▸ WHAT YOU HAVE TO DO
Reprint all records below exactly. No images.

[Detected change data]
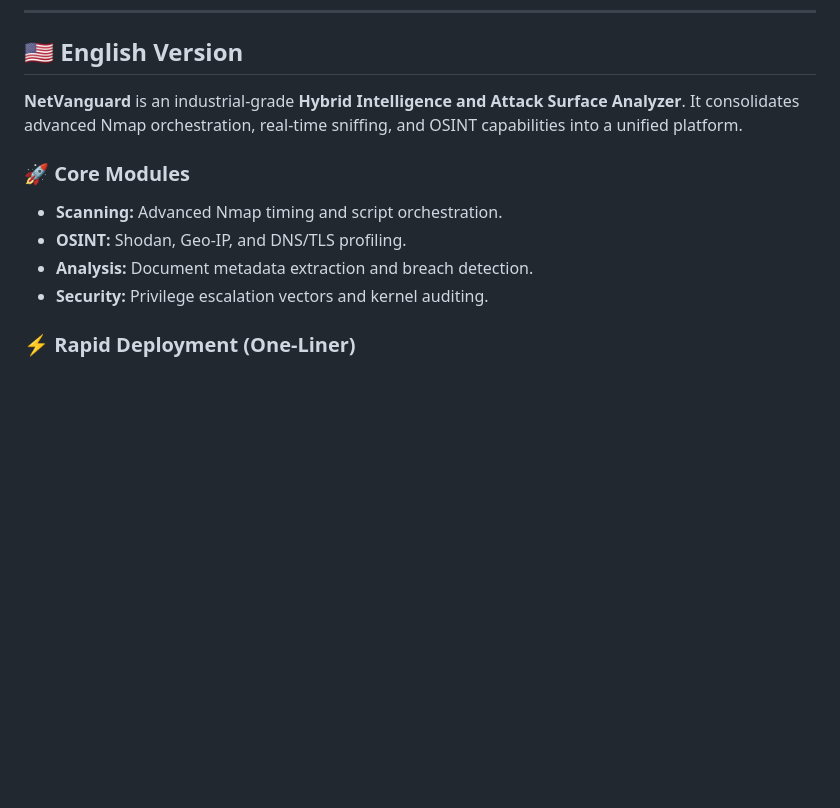
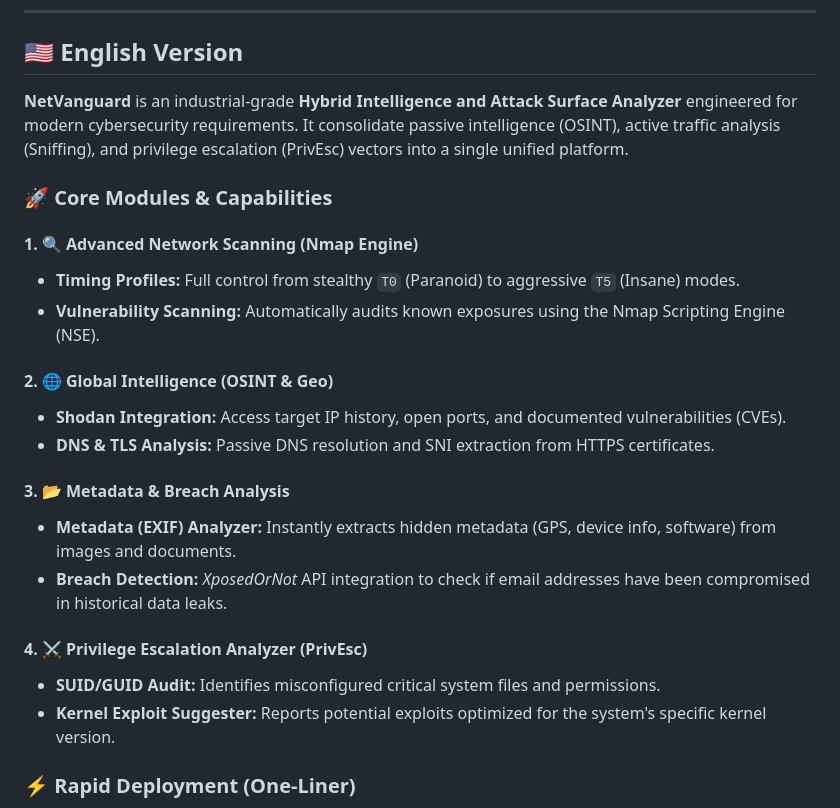
Before and after one commit to bfurkanyildiz/NetVanguard, a Markdown page: readme.MD, the part around the change. Drawn GitHub-style; blank space fills up the shorter version.

```diff
--- a/readme.MD
+++ b/readme.MD
@@ -73,13 +73,25 @@ graph TD
 
 ## 🇺🇸 English Version
 
-**NetVanguard** is an industrial-grade **Hybrid Intelligence and Attack Surface Analyzer**. It consolidates advanced Nmap orchestration, real-time sniffing, and OSINT capabilities into a unified platform.
+**NetVanguard** is an industrial-grade **Hybrid Intelligence and Attack Surface Analyzer** engineered for modern cybersecurity requirements. It consolidate passive intelligence (OSINT), active traffic analysis (Sniffing), and privilege escalation (PrivEsc) vectors into a single unified platform.
 
-### 🚀 Core Modules
-- **Scanning:** Advanced Nmap timing and script orchestration.
-- **OSINT:** Shodan, Geo-IP, and DNS/TLS profiling.
-- **Analysis:** Document metadata extraction and breach detection.
-- **Security:** Privilege escalation vectors and kernel auditing.
+### 🚀 Core Modules & Capabilities
+
+#### 1. 🔍 Advanced Network Scanning (Nmap Engine)
+- **Timing Profiles:** Full control from stealthy `T0` (Paranoid) to aggressive `T5` (Insane) modes.
+- **Vulnerability Scanning:** Automatically audits known exposures using the Nmap Scripting Engine (NSE).
+
+#### 2. 🌐 Global Intelligence (OSINT & Geo)
+- **Shodan Integration:** Access target IP history, open ports, and documented vulnerabilities (CVEs).
+- **DNS & TLS Analysis:** Passive DNS resolution and SNI extraction from HTTPS certificates.
+
+#### 3. 📂 Metadata & Breach Analysis
+- **Metadata (EXIF) Analyzer:** Instantly extracts hidden metadata (GPS, device info, software) from images and documents.
+- **Breach Detection:** *XposedOrNot* API integration to check if email addresses have been compromised in historical data leaks.
+
+#### 4. ⚔️ Privilege Escalation Analyzer (PrivEsc)
+- **SUID/GUID Audit:** Identifies misconfigured critical system files and permissions.
+- **Kernel Exploit Suggester:** Reports potential exploits optimized for the system's specific kernel version.
 
 ### ⚡ Rapid Deployment (One-Liner)
 Run the following command on a Kali Linux machine to clone, setup, and launch (Automated Docker/Local detection):
```
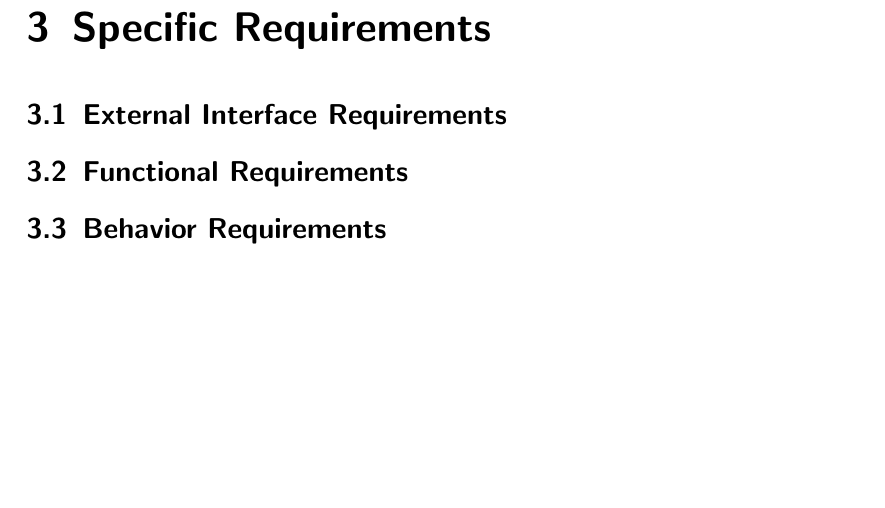
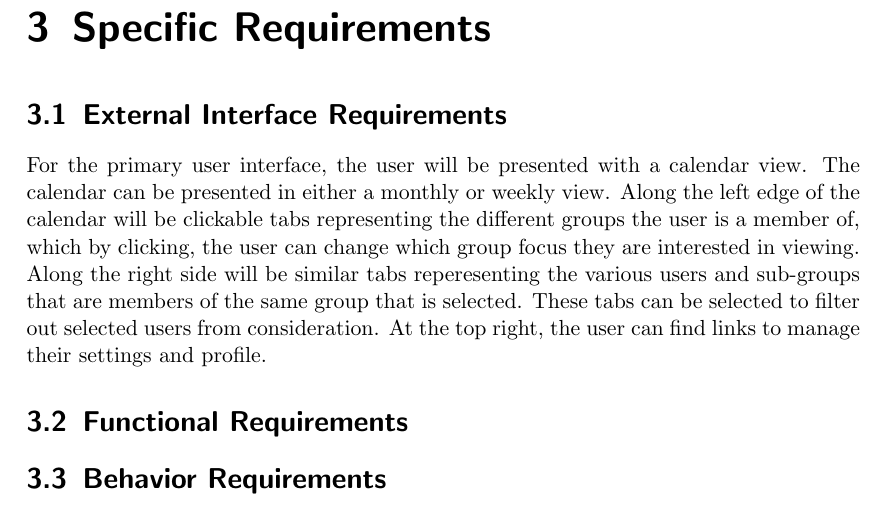
Before and after one commit to javb99/cs320-project, a LaTeX document (documentation/srs.tex): part of page 9 of 11, cut so that both start at the same text, the shorter picture padded with empty space. Compiled offline with pdfLaTeX.

Commit message:
1st draft of External Interface

```diff
--- a/documentation/srs.tex
+++ b/documentation/srs.tex
@@ -188,7 +188,7 @@ example, in the vision and scope document or the project plan).$>$
 \chapter{Specific Requirements}
 
 \section{External Interface Requirements}
-
+For the primary user interface, the user will be presented with a calendar view. The calendar can be presented in either a monthly or weekly view. Along the left edge of the calendar will be clickable tabs representing the different groups the user is a member of, which by clicking, the user can change which group focus they are interested in viewing. Along the right side will be similar tabs reperesenting the various users and sub-groups that are members of the same group that is selected. These tabs can be selected to filter out selected users from consideration. At the top right, the user can find links to manage their settings and profile.
 \section{Functional Requirements}
 
 \section{Behavior Requirements}
```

▸ SOLUTION FOR THIS PROBLEM
Before and after one commit to bfurkanyildiz/NetVanguard, a Markdown page: readme.MD, the part around the change. Drawn GitHub-style; blank space fills up the shorter version.

```diff
--- a/readme.MD
+++ b/readme.MD
@@ -73,13 +73,25 @@ graph TD
 
 ## 🇺🇸 English Version
 
-**NetVanguard** is an industrial-grade **Hybrid Intelligence and Attack Surface Analyzer**. It consolidates advanced Nmap orchestration, real-time sniffing, and OSINT capabilities into a unified platform.
+**NetVanguard** is an industrial-grade **Hybrid Intelligence and Attack Surface Analyzer** engineered for modern cybersecurity requirements. It consolidate passive intelligence (OSINT), active traffic analysis (Sniffing), and privilege escalation (PrivEsc) vectors into a single unified platform.
 
-### 🚀 Core Modules
-- **Scanning:** Advanced Nmap timing and script orchestration.
-- **OSINT:** Shodan, Geo-IP, and DNS/TLS profiling.
-- **Analysis:** Document metadata extraction and breach detection.
-- **Security:** Privilege escalation vectors and kernel auditing.
+### 🚀 Core Modules & Capabilities
+
+#### 1. 🔍 Advanced Network Scanning (Nmap Engine)
+- **Timing Profiles:** Full control from stealthy `T0` (Paranoid) to aggressive `T5` (Insane) modes.
+- **Vulnerability Scanning:** Automatically audits known exposures using the Nmap Scripting Engine (NSE).
+
+#### 2. 🌐 Global Intelligence (OSINT & Geo)
+- **Shodan Integration:** Access target IP history, open ports, and documented vulnerabilities (CVEs).
+- **DNS & TLS Analysis:** Passive DNS resolution and SNI extraction from HTTPS certificates.
+
+#### 3. 📂 Metadata & Breach Analysis
+- **Metadata (EXIF) Analyzer:** Instantly extracts hidden metadata (GPS, device info, software) from images and documents.
+- **Breach Detection:** *XposedOrNot* API integration to check if email addresses have been compromised in historical data leaks.
+
+#### 4. ⚔️ Privilege Escalation Analyzer (PrivEsc)
+- **SUID/GUID Audit:** Identifies misconfigured critical system files and permissions.
+- **Kernel Exploit Suggester:** Reports potential exploits optimized for the system's specific kernel version.
 
 ### ⚡ Rapid Deployment (One-Liner)
 Run the following command on a Kali Linux machine to clone, setup, and launch (Automated Docker/Local detection):
```
Before and after one commit to javb99/cs320-project, a LaTeX document (documentation/srs.tex): part of page 9 of 11, cut so that both start at the same text, the shorter picture padded with empty space. Compiled offline with pdfLaTeX.

Commit message:
1st draft of External Interface

```diff
--- a/documentation/srs.tex
+++ b/documentation/srs.tex
@@ -188,7 +188,7 @@ example, in the vision and scope document or the project plan).$>$
 \chapter{Specific Requirements}
 
 \section{External Interface Requirements}
-
+For the primary user interface, the user will be presented with a calendar view. The calendar can be presented in either a monthly or weekly view. Along the left edge of the calendar will be clickable tabs representing the different groups the user is a member of, which by clicking, the user can change which group focus they are interested in viewing. Along the right side will be similar tabs reperesenting the various users and sub-groups that are members of the same group that is selected. These tabs can be selected to filter out selected users from consideration. At the top right, the user can find links to manage their settings and profile.
 \section{Functional Requirements}
 
 \section{Behavior Requirements}
```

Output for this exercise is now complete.